The concept of an IT service catalogue isn’t a new one. Back in the last century IT departments were proving mechanisms to allow business users to automate their requests for IT services. Most often, this was some sort of interface to the help desk. It might even have been a IVR application that allowed users to call and work their way through a series of menus in order to place a simple request for new equipment, repairs, or other IT services.
As the web and its concepts became more prevalent, the idea of a web portal, where business users could select different IT services came about. And It realized that some of these services could even become automated, so that when a user with sufficient access right requested something like the creation of a new employee account, the process could be doe completely through web forms and without requiring IT to actually assign someone to sit down and create the new user profile.
As service management has become a major component of how IT does business the IT service catalog has become a little heralded, but important piece of the process of delivering a ‘self-service” IT environment to business users. But the changing IT environment means that the service catalog no longer holds the place it once held; for the modern cloud-driven service environment, the service catalog has gone from ‘nice to have to “absolutely essential.”

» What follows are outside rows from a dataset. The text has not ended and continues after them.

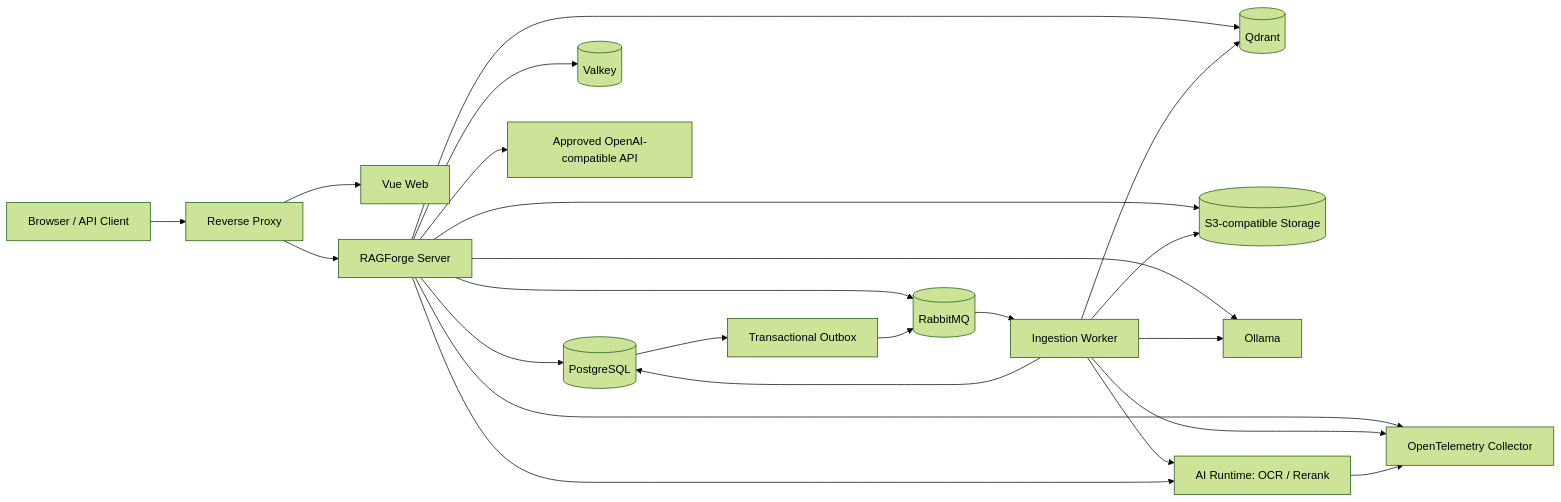
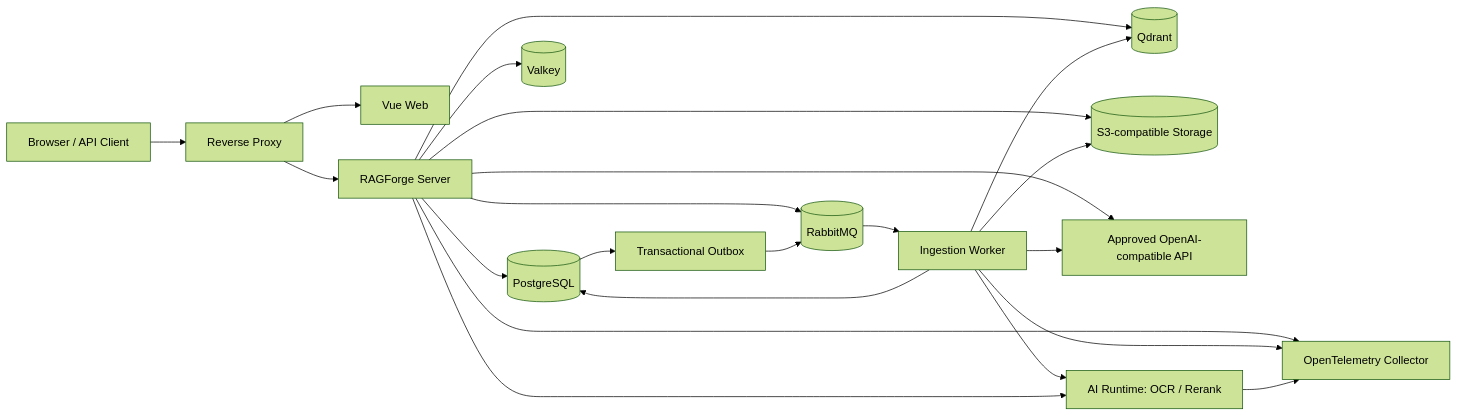
The second of 7 diagrams in docs/02-项目架构与领域模型.md (Mirror18/RAGForge), drawn with Mermaid (forest theme) before and after one commit. The commit also changed other lines of this file and 43 other files, not shown here.

````diff
--- a/docs/02-项目架构与领域模型.md
+++ b/docs/02-项目架构与领域模型.md
@@ -54,25 +54,24 @@
 ```mermaid
 flowchart LR
     U["Browser / API Client"] --> G["Reverse Proxy"]
     G --> W["Vue Web"]
     G --> S["RAGForge Server"]
     S --> PG[(PostgreSQL)]
     S --> V[(Valkey)]
     S --> Q[(Qdrant)]
     S --> MQ[(RabbitMQ)]
     S --> OBJ[(S3-compatible Storage)]
-    S --> OLL["Ollama"]
     S --> CLOUD["Approved OpenAI-compatible API"]
     PG --> OBOX["Transactional Outbox"]
     OBOX --> MQ
     MQ --> IW["Ingestion Worker"]
     IW --> OBJ
     IW --> PG
     IW --> Q
     IW --> AIR["AI Runtime: OCR / Rerank"]
-    IW --> OLL
+    IW --> CLOUD
     S --> AIR
     S --> OTEL["OpenTelemetry Collector"]
     IW --> OTEL
     AIR --> OTEL
 ```
````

Business users don’t care about the IT issues in deploying services and capabilities; from their perspective it’s already a black box into which they enter their request and expect an appropriate response. With the cloud having the potential to greatly expand the services available from IT, an easy to use service catalog that integrates with cloud services and automation tools will become the front end for almost all interaction with IT in the future for the average business IT services user.
Service catalog vendors are realizing the importance of their applications to the future of how IT does business. The most agile of these vendors are already providing a range of connectivity options to integrate with the cloud service back ends that have already appeared, from Amazon, Microsoft, Google, and others.